Just last week I mentioned a mess a Colorado state senator was in regarding what seemed like a connection between spending on satellite imagery legislation and a contribution from Lockheed Martin to his favorite charity. This weekend satellite imagery is part of another polictical mess, this time at the Pentagon. Knight Ridder reports that Mitchell Wade, who pleaded guilty last month to bribing U.S. Rep. Randy “Duke” Cunningham, R-Calif to send work to his company, MZM, also received some contracts from the Pentagon’s Joint Counterintelligence Field Activity, or CIFA. That entity was created in 2002 to protect U.S. military in the U.S. from terrorism.
The work sent to MZM? The creation of a GIS in support of that mission. The statement of work, to which Knight Ridder had access, states MZM was to “assist the government in identifying and procuring data” on maps, “airports, ports, dams, churches/mosques/synagogues, schools [and] power plants.”
Knight Ridder reporter Jonathan S. Landay has my respect for stating, “It isn’t clear why U.S. intelligence agencies couldn’t do the work themselves.”
by Adena Schutzberg on 03/20 at 06:29 AM |
The traditional media caught up with story on Saturday. The Rocky Mountain News noted that Vexcel is based in Denver, the same hometown as Google-acquired @Last, makers of SketchUp. Also of note was the statement that the deal required regulatory approval in not only the U.S. but also Germany and Italy.
by Adena Schutzberg on 03/20 at 06:00 AM |
The Inquirer reports the acquisition and notes only a letter to Vexcel users as evidence. Gee, this is sort of like how we stumbled on Microsoft acquiring GeoTango late last year…
Update: Virtual Globes’ Alan Glennon has the official word.
Update 2: Microsoft shared this statement:
Microsoft has entered into an agreement with Vexcel Corporation to acquire the company.

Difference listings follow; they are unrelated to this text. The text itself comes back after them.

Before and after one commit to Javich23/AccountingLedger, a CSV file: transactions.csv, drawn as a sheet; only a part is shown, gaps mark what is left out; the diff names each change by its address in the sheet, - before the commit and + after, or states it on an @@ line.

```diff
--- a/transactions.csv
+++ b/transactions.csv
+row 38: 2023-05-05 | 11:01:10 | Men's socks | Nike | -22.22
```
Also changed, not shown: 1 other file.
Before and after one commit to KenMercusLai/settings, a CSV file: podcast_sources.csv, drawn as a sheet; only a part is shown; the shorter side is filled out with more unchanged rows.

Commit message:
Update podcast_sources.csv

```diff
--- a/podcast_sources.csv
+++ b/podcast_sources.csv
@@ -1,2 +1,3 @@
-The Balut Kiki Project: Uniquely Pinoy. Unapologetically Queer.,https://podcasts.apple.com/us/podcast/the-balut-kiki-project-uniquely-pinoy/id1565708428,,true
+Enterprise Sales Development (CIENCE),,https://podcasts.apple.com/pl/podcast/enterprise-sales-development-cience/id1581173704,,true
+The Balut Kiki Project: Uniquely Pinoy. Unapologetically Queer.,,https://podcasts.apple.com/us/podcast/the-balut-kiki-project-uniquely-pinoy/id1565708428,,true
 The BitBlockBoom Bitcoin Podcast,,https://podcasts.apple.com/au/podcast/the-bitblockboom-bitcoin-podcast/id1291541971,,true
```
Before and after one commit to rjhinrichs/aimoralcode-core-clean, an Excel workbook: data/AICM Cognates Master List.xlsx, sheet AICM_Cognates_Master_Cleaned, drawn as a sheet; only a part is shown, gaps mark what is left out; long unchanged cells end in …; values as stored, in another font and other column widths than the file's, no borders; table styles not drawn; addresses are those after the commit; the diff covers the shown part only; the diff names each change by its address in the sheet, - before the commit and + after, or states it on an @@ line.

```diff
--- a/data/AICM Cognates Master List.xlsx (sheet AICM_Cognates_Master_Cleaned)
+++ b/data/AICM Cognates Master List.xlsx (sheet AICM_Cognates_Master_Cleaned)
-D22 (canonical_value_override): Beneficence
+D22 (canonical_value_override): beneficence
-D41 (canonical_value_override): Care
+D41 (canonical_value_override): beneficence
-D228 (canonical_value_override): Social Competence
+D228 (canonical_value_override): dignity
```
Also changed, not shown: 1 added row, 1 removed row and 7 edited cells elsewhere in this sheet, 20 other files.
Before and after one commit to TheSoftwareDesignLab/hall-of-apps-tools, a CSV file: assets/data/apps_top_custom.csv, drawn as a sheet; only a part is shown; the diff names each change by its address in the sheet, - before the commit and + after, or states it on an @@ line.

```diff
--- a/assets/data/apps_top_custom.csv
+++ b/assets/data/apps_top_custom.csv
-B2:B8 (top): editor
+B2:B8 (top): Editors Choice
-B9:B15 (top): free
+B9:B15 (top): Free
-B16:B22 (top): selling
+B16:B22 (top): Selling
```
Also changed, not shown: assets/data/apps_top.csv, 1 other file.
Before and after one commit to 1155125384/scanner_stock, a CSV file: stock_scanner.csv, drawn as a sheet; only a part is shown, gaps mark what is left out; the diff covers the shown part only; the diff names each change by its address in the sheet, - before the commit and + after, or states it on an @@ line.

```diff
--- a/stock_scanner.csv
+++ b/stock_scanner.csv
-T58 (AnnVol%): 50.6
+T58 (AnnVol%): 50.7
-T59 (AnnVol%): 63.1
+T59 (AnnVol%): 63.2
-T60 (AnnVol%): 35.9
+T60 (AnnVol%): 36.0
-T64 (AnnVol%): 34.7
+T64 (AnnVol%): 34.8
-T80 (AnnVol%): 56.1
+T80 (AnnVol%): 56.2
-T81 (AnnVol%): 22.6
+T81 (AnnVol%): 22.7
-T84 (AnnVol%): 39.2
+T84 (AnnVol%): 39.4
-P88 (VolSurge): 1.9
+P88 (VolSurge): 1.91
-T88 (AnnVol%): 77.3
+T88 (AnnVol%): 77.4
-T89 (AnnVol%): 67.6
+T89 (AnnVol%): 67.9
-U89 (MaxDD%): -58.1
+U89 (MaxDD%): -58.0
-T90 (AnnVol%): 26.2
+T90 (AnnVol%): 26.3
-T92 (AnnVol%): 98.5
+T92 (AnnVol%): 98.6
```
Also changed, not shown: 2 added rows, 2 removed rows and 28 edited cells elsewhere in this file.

The acquisition is part of Microsoft’s exciting vision to deliver a dynamic, immersive digital representation of the real world that provides the best local search and mapping experience to consumers, businesses and government. Vexcel’s people, products, and services will play a key role in helping Microsoft deliver on this vision. The agreement requires regulatory approval in the United States and in certain EU countries (Germany and Italy), and more details will be provided once the deal is closed.
Update 3: Microsoft VE blog says the papers were signed last week.
by Adena Schutzberg on 03/17 at 08:47 AM |
In a not particularly earth-shattered article Wired highlights the new satellites expected from GeoEye and DigitalGlobe in the coming months/year. The spokespersons from the companies work very hard to make clear that the imagery is not in real time and that its overhead.
What the artilce does not cover is the real issue here: how long does it take to get these online services and in-car systems up to date imagery/street networks? I recall asking that of a data vendor once, basically, how often do you give “updated data” to clients? The answer, essentially was “some are monthly, one is weekly.” But, the data folks always caution that don’t know how quickly the custoers upload it to their systems!
Now, I know that “update changes only” solutions are making it easier to load updates, but I don’t think most people are impressed at the update rate on Google Earth/Live Local/etc. One way to impress us? Make the metadata on “date captured” available to users!
by Adena Schutzberg on 03/17 at 08:31 AM |
The Denver Post has a long and detailed article about State Sen. Tom Wiens who introduced a bill in the state legislature to provide funding to buy commercial imagery satellite imagery in support of wild fire fighting. Several days before the bill’s introduction, Lockheed Martin, a backer of Space Imaging, gave $100,000 to a charity Wiens heads. Wiens maintains there was no connection and that he was not aware of the relationship between the two companies. That part I follow. Then it gets complicated.
Apparently the bill got lots of support, but Wiens killed it after the state determined it’d cost $400 million to put a satellite in space. Huh? The original bill said they’d provide money to get commercial imagery! How is sending a satellite into space involved?
The best part of the article is a quote from Skip Edel, the Colorado State Forest Service’s expert on satellite-based imagery. He expressed his take on commercial satellite imagery:
“They don’t do well on monitoring active fires,” Edel said. “They don’t see through smoke.”
by Adena Schutzberg on 03/17 at 08:15 AM |